● WORK REQUIRED
Each line below should be repeated exactly as it stands.

● DATA EXTRACTS
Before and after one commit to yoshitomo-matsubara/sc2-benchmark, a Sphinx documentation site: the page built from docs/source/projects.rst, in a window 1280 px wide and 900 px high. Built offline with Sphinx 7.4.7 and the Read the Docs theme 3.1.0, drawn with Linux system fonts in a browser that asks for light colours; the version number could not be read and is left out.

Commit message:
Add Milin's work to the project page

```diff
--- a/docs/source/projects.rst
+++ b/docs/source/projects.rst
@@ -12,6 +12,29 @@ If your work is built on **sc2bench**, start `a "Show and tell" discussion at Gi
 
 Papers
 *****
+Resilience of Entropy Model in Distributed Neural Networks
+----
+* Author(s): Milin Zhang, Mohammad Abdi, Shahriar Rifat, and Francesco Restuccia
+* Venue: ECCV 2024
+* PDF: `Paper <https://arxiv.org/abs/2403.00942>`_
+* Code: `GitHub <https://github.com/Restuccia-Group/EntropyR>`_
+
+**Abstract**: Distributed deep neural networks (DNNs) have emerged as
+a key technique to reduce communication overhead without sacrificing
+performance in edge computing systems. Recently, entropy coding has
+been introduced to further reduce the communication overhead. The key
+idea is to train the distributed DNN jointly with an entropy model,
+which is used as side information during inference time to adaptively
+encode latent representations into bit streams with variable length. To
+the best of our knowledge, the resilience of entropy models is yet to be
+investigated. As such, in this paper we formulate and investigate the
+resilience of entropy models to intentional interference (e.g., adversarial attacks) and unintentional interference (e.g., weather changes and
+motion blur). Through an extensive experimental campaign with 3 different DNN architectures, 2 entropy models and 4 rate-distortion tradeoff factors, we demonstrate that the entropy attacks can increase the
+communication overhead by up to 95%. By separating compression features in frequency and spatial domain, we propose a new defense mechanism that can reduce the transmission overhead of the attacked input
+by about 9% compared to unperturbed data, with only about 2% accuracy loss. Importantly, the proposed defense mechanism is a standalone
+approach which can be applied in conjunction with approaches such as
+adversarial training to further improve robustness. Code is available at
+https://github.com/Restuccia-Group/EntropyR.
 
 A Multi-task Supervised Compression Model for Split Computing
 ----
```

● WRITTEN ANSWER
Before and after one commit to yoshitomo-matsubara/sc2-benchmark, a Sphinx documentation site: the page built from docs/source/projects.rst, in a window 1280 px wide and 900 px high. Built offline with Sphinx 7.4.7 and the Read the Docs theme 3.1.0, drawn with Linux system fonts in a browser that asks for light colours; the version number could not be read and is left out.

Commit message:
Add Milin's work to the project page

```diff
--- a/docs/source/projects.rst
+++ b/docs/source/projects.rst
@@ -12,6 +12,29 @@ If your work is built on **sc2bench**, start `a "Show and tell" discussion at Gi
 
 Papers
 *****
+Resilience of Entropy Model in Distributed Neural Networks
+----
+* Author(s): Milin Zhang, Mohammad Abdi, Shahriar Rifat, and Francesco Restuccia
+* Venue: ECCV 2024
+* PDF: `Paper <https://arxiv.org/abs/2403.00942>`_
+* Code: `GitHub <https://github.com/Restuccia-Group/EntropyR>`_
+
+**Abstract**: Distributed deep neural networks (DNNs) have emerged as
+a key technique to reduce communication overhead without sacrificing
+performance in edge computing systems. Recently, entropy coding has
+been introduced to further reduce the communication overhead. The key
+idea is to train the distributed DNN jointly with an entropy model,
+which is used as side information during inference time to adaptively
+encode latent representations into bit streams with variable length. To
+the best of our knowledge, the resilience of entropy models is yet to be
+investigated. As such, in this paper we formulate and investigate the
+resilience of entropy models to intentional interference (e.g., adversarial attacks) and unintentional interference (e.g., weather changes and
+motion blur). Through an extensive experimental campaign with 3 different DNN architectures, 2 entropy models and 4 rate-distortion tradeoff factors, we demonstrate that the entropy attacks can increase the
+communication overhead by up to 95%. By separating compression features in frequency and spatial domain, we propose a new defense mechanism that can reduce the transmission overhead of the attacked input
+by about 9% compared to unperturbed data, with only about 2% accuracy loss. Importantly, the proposed defense mechanism is a standalone
+approach which can be applied in conjunction with approaches such as
+adversarial training to further improve robustness. Code is available at
+https://github.com/Restuccia-Group/EntropyR.
 
 A Multi-task Supervised Compression Model for Split Computing
 ----
```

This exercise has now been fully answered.